Segment Start: Exercise inputs
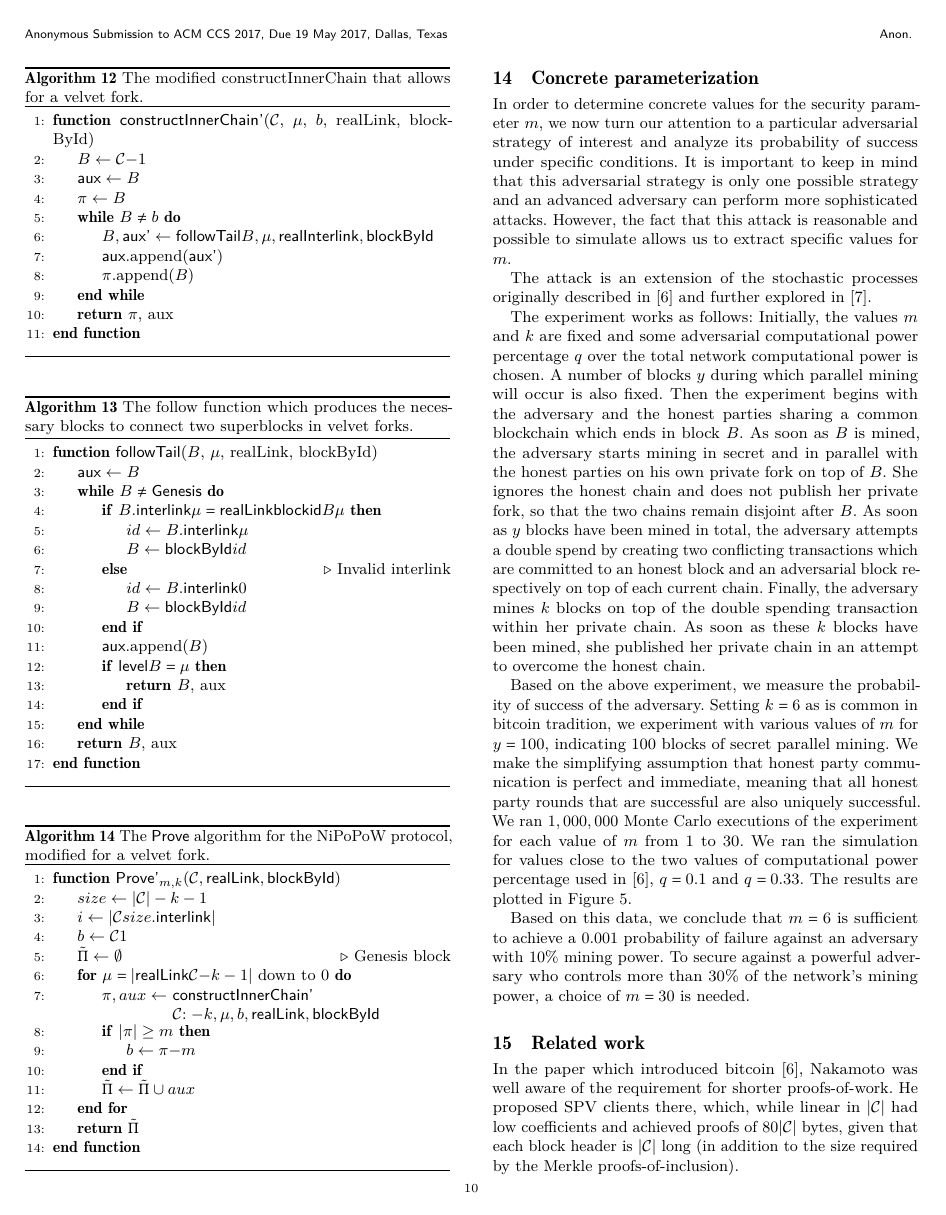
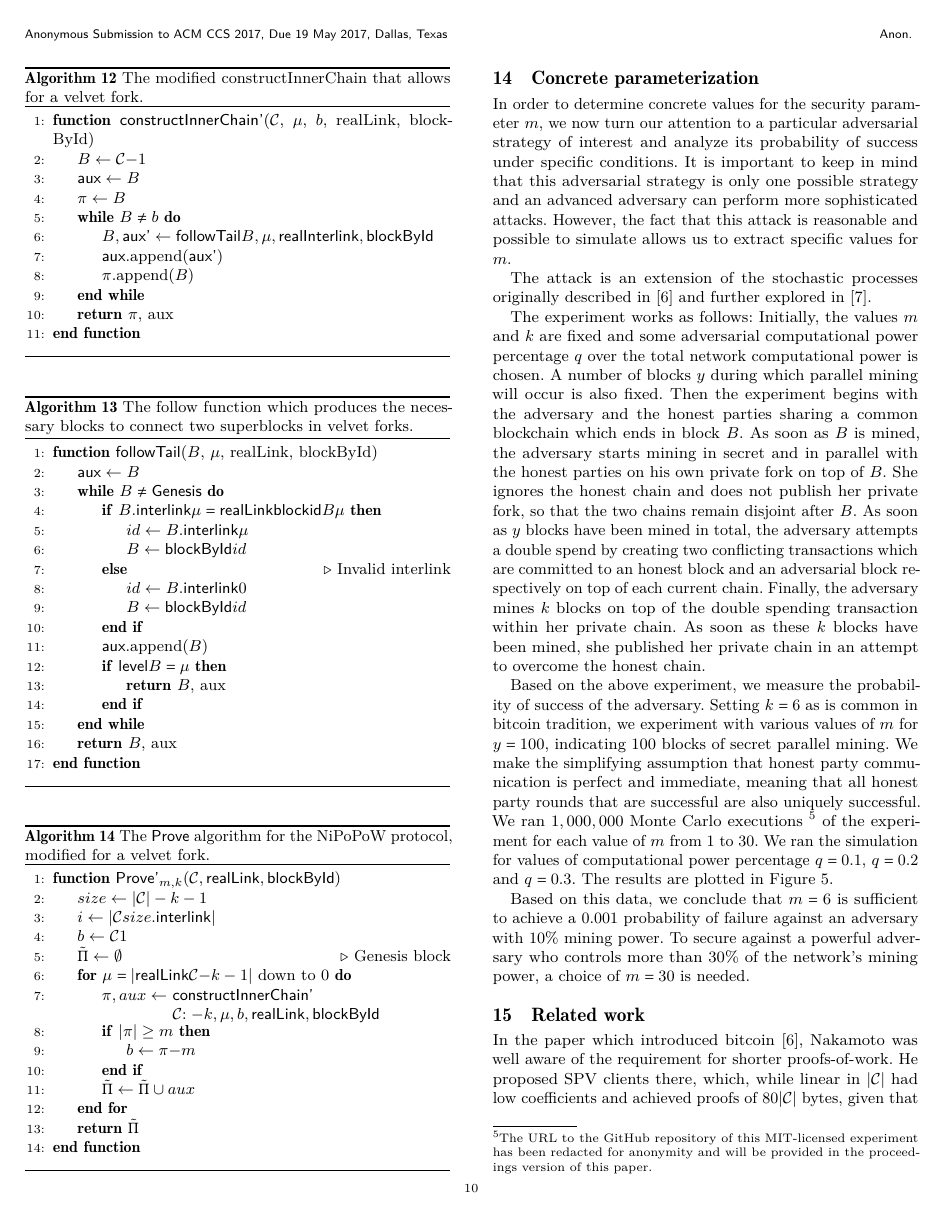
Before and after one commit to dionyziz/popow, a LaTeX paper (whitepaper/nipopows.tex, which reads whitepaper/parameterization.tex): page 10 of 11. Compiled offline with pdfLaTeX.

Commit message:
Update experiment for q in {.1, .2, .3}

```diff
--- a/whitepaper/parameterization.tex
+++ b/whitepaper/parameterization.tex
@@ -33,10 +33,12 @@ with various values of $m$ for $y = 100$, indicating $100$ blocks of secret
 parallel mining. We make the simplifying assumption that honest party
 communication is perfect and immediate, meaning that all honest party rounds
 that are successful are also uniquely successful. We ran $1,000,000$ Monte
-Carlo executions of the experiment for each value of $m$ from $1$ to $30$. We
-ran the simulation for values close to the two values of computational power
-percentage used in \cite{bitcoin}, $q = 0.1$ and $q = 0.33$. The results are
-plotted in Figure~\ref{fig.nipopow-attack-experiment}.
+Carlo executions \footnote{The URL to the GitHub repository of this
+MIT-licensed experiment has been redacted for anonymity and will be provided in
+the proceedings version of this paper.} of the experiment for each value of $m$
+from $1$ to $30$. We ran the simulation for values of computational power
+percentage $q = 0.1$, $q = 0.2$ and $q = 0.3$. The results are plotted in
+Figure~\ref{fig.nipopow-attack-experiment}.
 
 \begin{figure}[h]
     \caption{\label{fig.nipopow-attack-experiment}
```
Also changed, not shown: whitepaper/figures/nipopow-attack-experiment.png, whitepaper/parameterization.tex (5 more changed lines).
Segment End: Exercise inputs
Segment Start: Exercise inputs
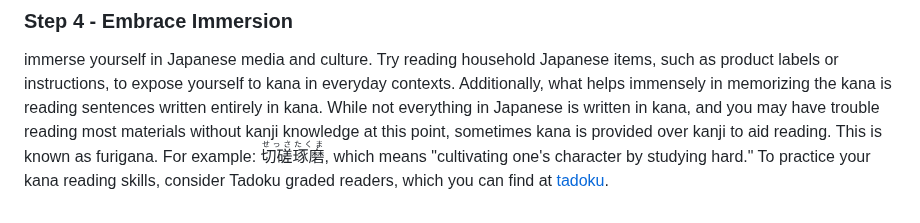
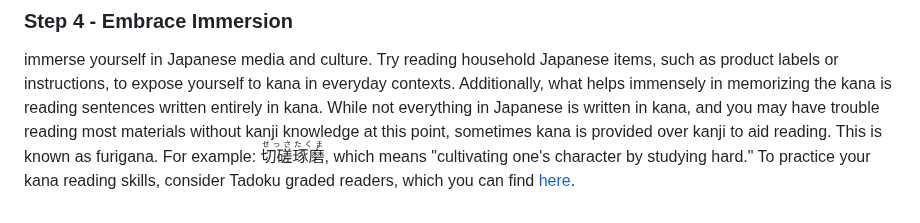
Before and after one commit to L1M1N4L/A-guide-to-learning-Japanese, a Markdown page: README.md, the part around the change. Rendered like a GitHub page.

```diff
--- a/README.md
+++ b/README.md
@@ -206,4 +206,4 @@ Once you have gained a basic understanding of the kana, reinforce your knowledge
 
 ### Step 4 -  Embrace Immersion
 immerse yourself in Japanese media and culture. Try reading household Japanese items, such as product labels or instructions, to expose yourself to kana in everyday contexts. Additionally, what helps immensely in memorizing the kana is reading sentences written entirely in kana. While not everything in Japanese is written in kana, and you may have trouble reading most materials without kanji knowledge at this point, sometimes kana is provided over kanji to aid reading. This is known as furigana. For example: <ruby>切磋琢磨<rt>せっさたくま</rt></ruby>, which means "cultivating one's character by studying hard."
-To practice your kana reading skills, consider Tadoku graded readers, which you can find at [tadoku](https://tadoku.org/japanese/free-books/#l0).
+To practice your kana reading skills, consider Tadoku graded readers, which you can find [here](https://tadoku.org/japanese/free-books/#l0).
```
Segment End: Exercise inputs
● **Aim of the exercise**
From the data, pick out every line that includes "attack".

● **Your solution**
-plotted in Figure~\ref{fig.nipopow-attack-experiment}.
+Figure~\ref{fig.nipopow-attack-experiment}.
     \caption{\label{fig.nipopow-attack-experiment}
Also changed, not shown: whitepaper/figures/nipopow-attack-experiment.png, whitepaper/parameterization.tex (5 more changed lines).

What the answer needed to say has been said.